[Data extracted from a collection]
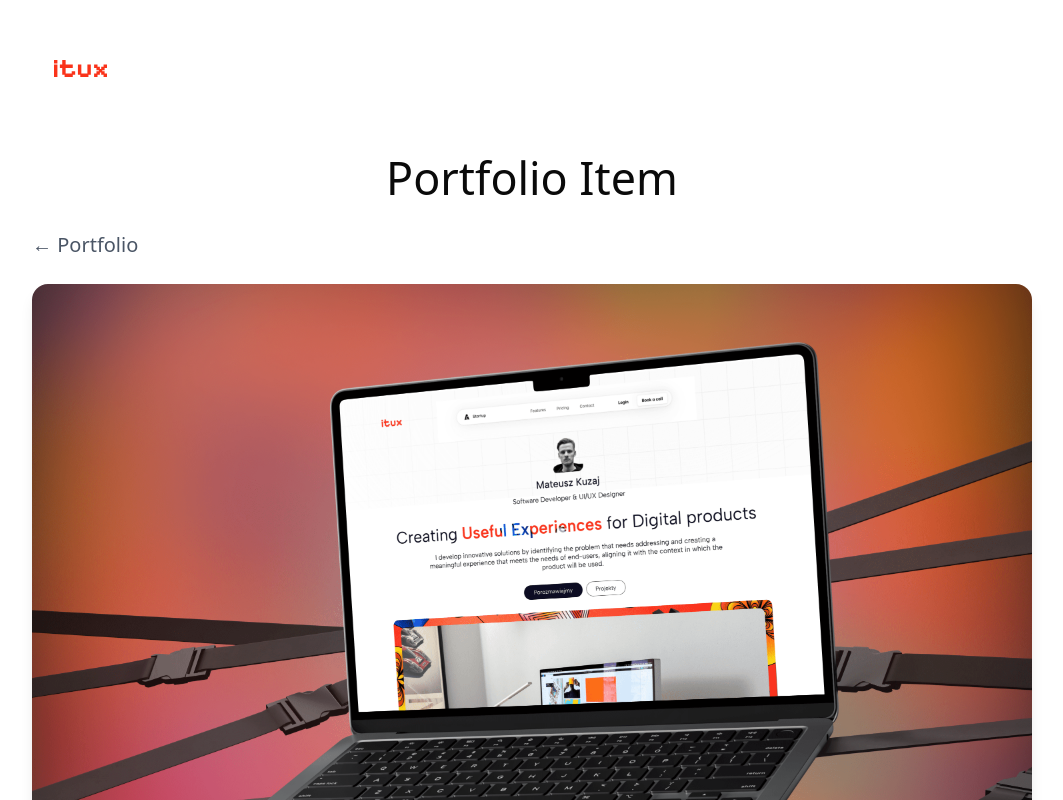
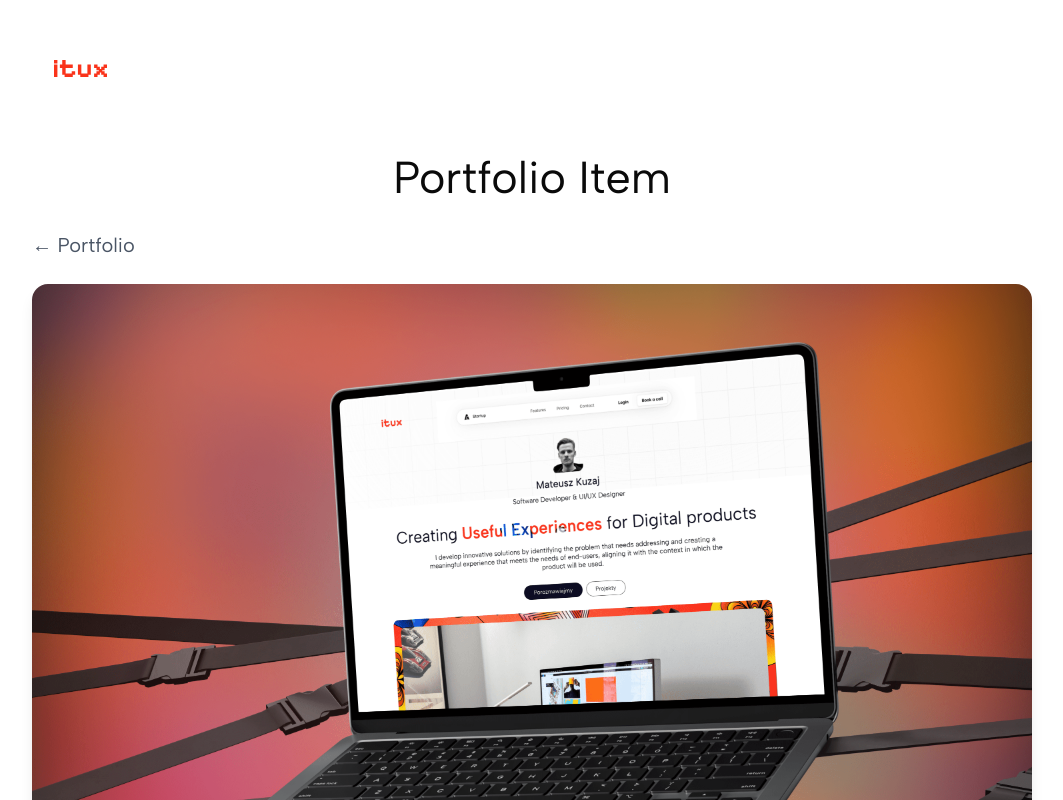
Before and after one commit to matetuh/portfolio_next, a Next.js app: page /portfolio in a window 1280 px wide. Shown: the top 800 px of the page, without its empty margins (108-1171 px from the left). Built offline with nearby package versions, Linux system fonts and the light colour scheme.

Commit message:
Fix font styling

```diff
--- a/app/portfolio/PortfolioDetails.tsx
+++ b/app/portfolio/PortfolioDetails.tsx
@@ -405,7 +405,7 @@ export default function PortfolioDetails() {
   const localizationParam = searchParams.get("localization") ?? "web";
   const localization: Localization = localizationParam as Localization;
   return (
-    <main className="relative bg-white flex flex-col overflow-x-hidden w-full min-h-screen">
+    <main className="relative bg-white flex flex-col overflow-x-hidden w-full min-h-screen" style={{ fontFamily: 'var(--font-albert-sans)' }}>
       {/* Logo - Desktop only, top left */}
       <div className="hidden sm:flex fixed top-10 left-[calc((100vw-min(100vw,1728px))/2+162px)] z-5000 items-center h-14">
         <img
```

- [Problem details]:
All lines above are to be restated word for word, with pictures excluded.

- [Solution to this task]:
Before and after one commit to matetuh/portfolio_next, a Next.js app: page /portfolio in a window 1280 px wide. Shown: the top 800 px of the page, without its empty margins (108-1171 px from the left). Built offline with nearby package versions, Linux system fonts and the light colour scheme.

Commit message:
Fix font styling

```diff
--- a/app/portfolio/PortfolioDetails.tsx
+++ b/app/portfolio/PortfolioDetails.tsx
@@ -405,7 +405,7 @@ export default function PortfolioDetails() {
   const localizationParam = searchParams.get("localization") ?? "web";
   const localization: Localization = localizationParam as Localization;
   return (
-    <main className="relative bg-white flex flex-col overflow-x-hidden w-full min-h-screen">
+    <main className="relative bg-white flex flex-col overflow-x-hidden w-full min-h-screen" style={{ fontFamily: 'var(--font-albert-sans)' }}>
       {/* Logo - Desktop only, top left */}
       <div className="hidden sm:flex fixed top-10 left-[calc((100vw-min(100vw,1728px))/2+162px)] z-5000 items-center h-14">
         <img
```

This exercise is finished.